The purchased a gradation dyeing kit which was a smart decision.  This kit gave me the opportunity to try my hand at mixing dyes to get different colors, as well as working with low volumes and how to best handle the fabrics.
The first color kit I purchased was “STONES & SHELLS”. Stones&Shells
Colors included were: Camel 5181, Old Rose 5220 & Stormy Grey 6160
Following the directions, I created thirty fat eights in a gradation of earth tones.  While the samples were fun to make, I had no idea what to use them for.  So,  these pieces of fabric have been sitting on my shelf waiting for some inspiration.  Earlier this year when I was doing some strip quilting, I decided that a strip quilt might be a good use of these fabric as well.
To add some pops of color, I dyed three fat quarters of cotton fabric using a variety of techniques – marbling, sun dyeing and batch dyeing.  For the sides and the backing, I dyed a three yard piece of 108″ wide cotton with a evergreen dye.
The gradation fabrics were cut into 2.5″ x 20″ strips.  These were then sorted by color and then   The green pops of color were cut into 2 1/2″ x 5 1/2″ pieces.  The strips were then sewn together with dark green on each side.  After sorting the gradation fabrics, I split them into three groups and pieced starting with the first color of each group.  This allowed for the fabrics to be distinct rather than blending from one gradient to the next.
The quilt top was then put together using my long-arm machine just like a did with the black strip quilt earlier this year (May 8, 2019).

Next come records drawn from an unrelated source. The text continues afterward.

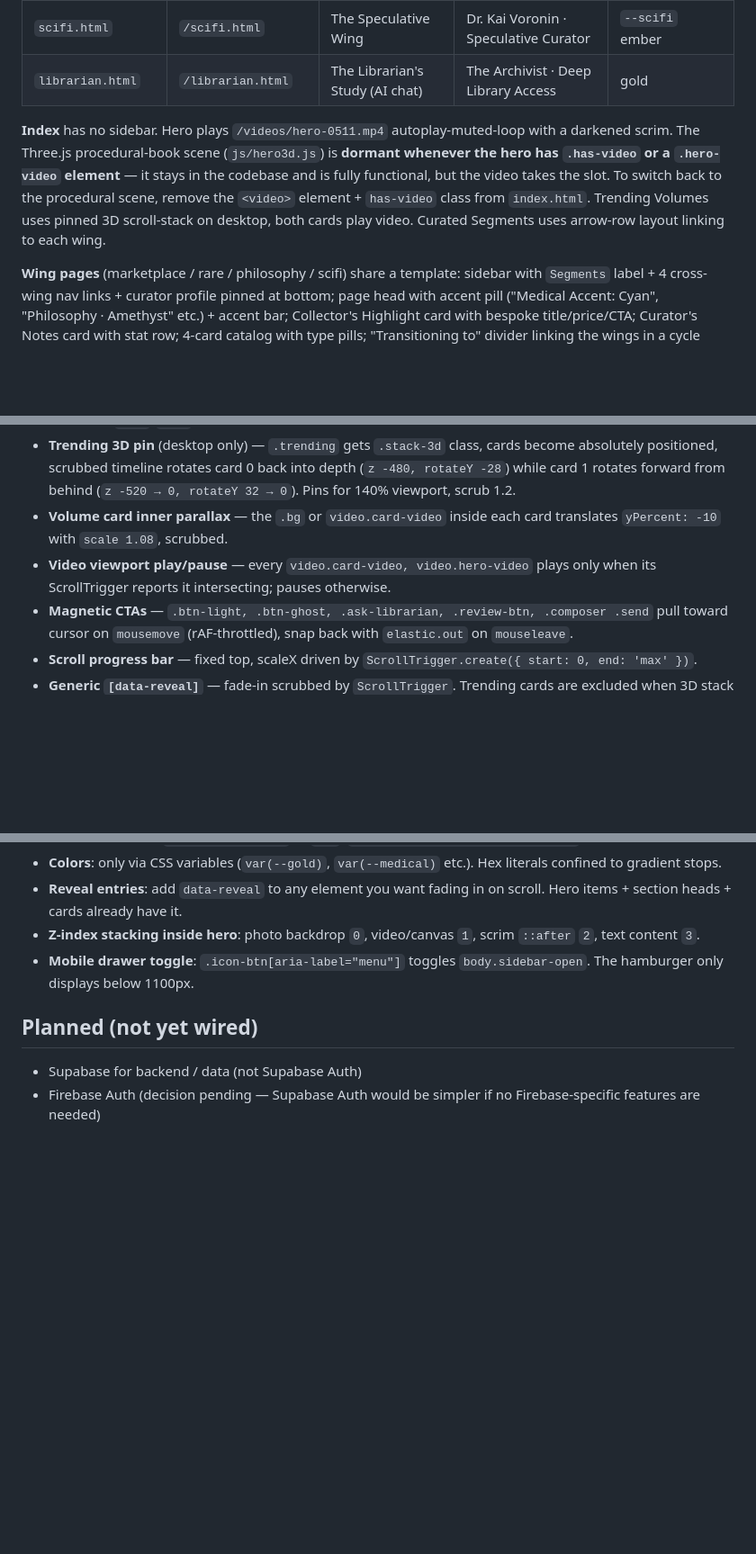
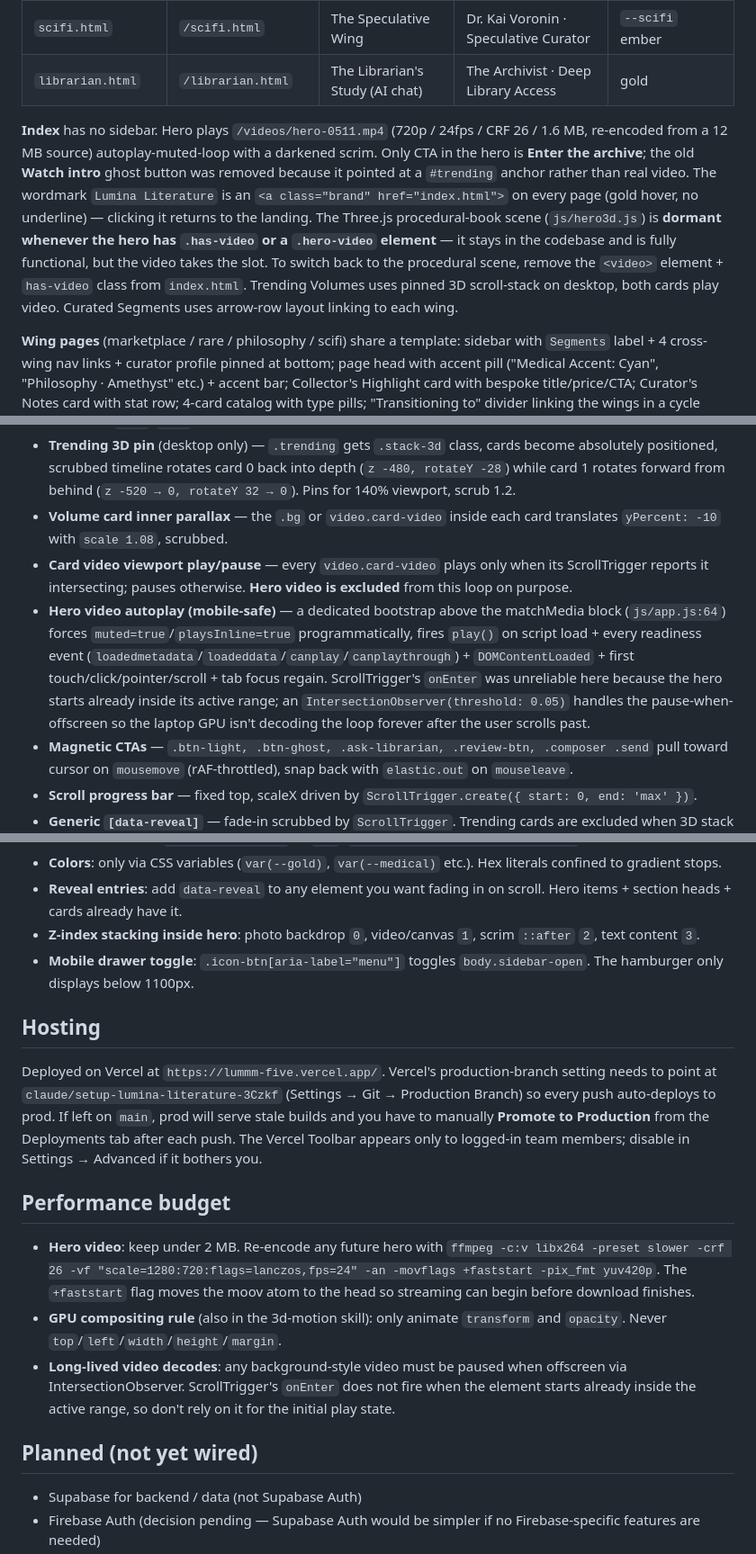
Before and after one commit to alffjon30-png/lummm, a Markdown page: CLAUDE.md, 3 parts joined by grey strips. Shown at 90% size. Rendered like a GitHub page; blank space fills up the shorter version.

```diff
--- a/CLAUDE.md
+++ b/CLAUDE.md
@@ -21,7 +21,7 @@ A cinematic, dark-themed static web app for a curated literary archive. Three pa
 | `scifi.html` | `/scifi.html` | The Speculative Wing | Dr. Kai Voronin · Speculative Curator | `--scifi` ember |
 | `librarian.html` | `/librarian.html` | The Librarian's Study (AI chat) | The Archivist · Deep Library Access | gold |
 
-**Index** has no sidebar. Hero plays `/videos/hero-0511.mp4` autoplay-muted-loop with a darkened scrim. The Three.js procedural-book scene (`js/hero3d.js`) is **dormant whenever the hero has `.has-video` or a `.hero-video` element** — it stays in the codebase and is fully functional, but the video takes the slot. To switch back to the procedural scene, remove the `<video>` element + `has-video` class from `index.html`. Trending Volumes uses pinned 3D scroll-stack on desktop, both cards play video. Curated Segments uses arrow-row layout linking to each wing.
+**Index** has no sidebar. Hero plays `/videos/hero-0511.mp4` (720p / 24fps / CRF 26 / 1.6 MB, re-encoded from a 12 MB source) autoplay-muted-loop with a darkened scrim. Only CTA in the hero is **Enter the archive**; the old **Watch intro** ghost button was removed because it pointed at a `#trending` anchor rather than real video. The wordmark `Lumina Literature` is an `<a class="brand" href="index.html">` on every page (gold hover, no underline) — clicking it returns to the landing. The Three.js procedural-book scene (`js/hero3d.js`) is **dormant whenever the hero has `.has-video` or a `.hero-video` element** — it stays in the codebase and is fully functional, but the video takes the slot. To switch back to the procedural scene, remove the `<video>` element + `has-video` class from `index.html`. Trending Volumes uses pinned 3D scroll-stack on desktop, both cards play video. Curated Segments uses arrow-row layout linking to each wing.
 
 **Wing pages** (marketplace / rare / philosophy / scifi) share a template: sidebar with `Segments` label + 4 cross-wing nav links + curator profile pinned at bottom; page head with accent pill ("Medical Accent: Cyan", "Philosophy · Amethyst" etc.) + accent bar; Collector's Highlight card with bespoke title/price/CTA; Curator's Notes card with stat row; 4-card catalog with type pills; "Transitioning to" divider linking the wings in a cycle (Medical → Philosophy & Ethics, Rare → Medical, Philosophy → Sci-Fi, Sci-Fi → Rare). The wing's accent color comes from `body.wing-{name}` setting `--wing`, `--wing-bg`, `--wing-border` CSS variables that everything wing-specific reads.
 
@@ -70,7 +70,8 @@ Key effects:
 - **Hero h1 char reveal** — `splitChars()` walks text nodes, wraps each character in `<span class="char">`, preserves `<br>`/`<em>` structure. Animates rotateX -85 → 0, y 56 → 0, autoAlpha 0 → 1 with 22ms stagger.
 - **Trending 3D pin** (desktop only) — `.trending` gets `.stack-3d` class, cards become absolutely positioned, scrubbed timeline rotates card 0 back into depth (`z -480, rotateY -28`) while card 1 rotates forward from behind (`z -520 → 0, rotateY 32 → 0`). Pins for 140% viewport, scrub 1.2.
 - **Volume card inner parallax** — the `.bg` or `video.card-video` inside each card translates `yPercent: -10` with `scale 1.08`, scrubbed.
-- **Video viewport play/pause** — every `video.card-video, video.hero-video` plays only when its ScrollTrigger reports it intersecting; pauses otherwise.
+- **Card video viewport play/pause** — every `video.card-video` plays only when its ScrollTrigger reports it intersecting; pauses otherwise. **Hero video is excluded** from this loop on purpose.
+- **Hero video autoplay (mobile-safe)** — a dedicated bootstrap above the matchMedia block (`js/app.js:64`) forces `muted=true`/`playsInline=true` programmatically, fires `play()` on script load + every readiness event (`loadedmetadata`/`loadeddata`/`canplay`/`canplaythrough`) + `DOMContentLoaded` + first touch/click/pointer/scroll + tab focus regain. ScrollTrigger's `onEnter` was unreliable here because the hero starts already inside its active range; an `IntersectionObserver(threshold: 0.05)` handles the pause-when-offscreen so the laptop GPU isn't decoding the loop forever after the user scrolls past.
 - **Magnetic CTAs** — `.btn-light, .btn-ghost, .ask-librarian, .review-btn, .composer .send` pull toward cursor on `mousemove` (rAF-throttled), snap back with `elastic.out` on `mouseleave`.
 - **Scroll progress bar** — fixed top, scaleX driven by `ScrollTrigger.create({ start: 0, end: 'max' })`.
 - **Generic `[data-reveal]`** — fade-in scrubbed by `ScrollTrigger`. Trending cards are excluded when 3D stack is active.
@@ -97,6 +98,16 @@ Single stylesheet that grew in append-only layers. Order is significant — late
 - **Z-index stacking inside hero**: photo backdrop `0`, video/canvas `1`, scrim `::after` `2`, text content `3`.
 - **Mobile drawer toggle**: `.icon-btn[aria-label="menu"]` toggles `body.sidebar-open`. The hamburger only displays below 1100px.
 
+## Hosting
+
+Deployed on Vercel at `https://lummm-five.vercel.app/`. Vercel's production-branch setting needs to point at `claude/setup-lumina-literature-3Czkf` (Settings → Git → Production Branch) so every push auto-deploys to prod. If left on `main`, prod will serve stale builds and you have to manually **Promote to Production** from the Deployments tab after each push. The Vercel Toolbar appears only to logged-in team members; disable in Settings → Advanced if it bothers you.
+
+## Performance budget
+
+- **Hero video**: keep under 2 MB. Re-encode any future hero with `ffmpeg -c:v libx264 -preset slower -crf 26 -vf "scale=1280:720:flags=lanczos,fps=24" -an -movflags +faststart -pix_fmt yuv420p`. The `+faststart` flag moves the moov atom to the head so streaming can begin before download finishes.
+- **GPU compositing rule** (also in the 3d-motion skill): only animate `transform` and `opacity`. Never `top`/`left`/`width`/`height`/`margin`.
+- **Long-lived video decodes**: any background-style video must be paused when offscreen via IntersectionObserver. ScrollTrigger's `onEnter` does not fire when the element starts already inside the active range, so don't rely on it for the initial play state.
+
 ## Planned (not yet wired)
 
 - Supabase for backend / data (not Supabase Auth)
```
Also changed, not shown: HANDOFF_MOTION_STACK.md (added, +208 -0 lines).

Another fun quilt to donate.  And, more fabric used from my stash!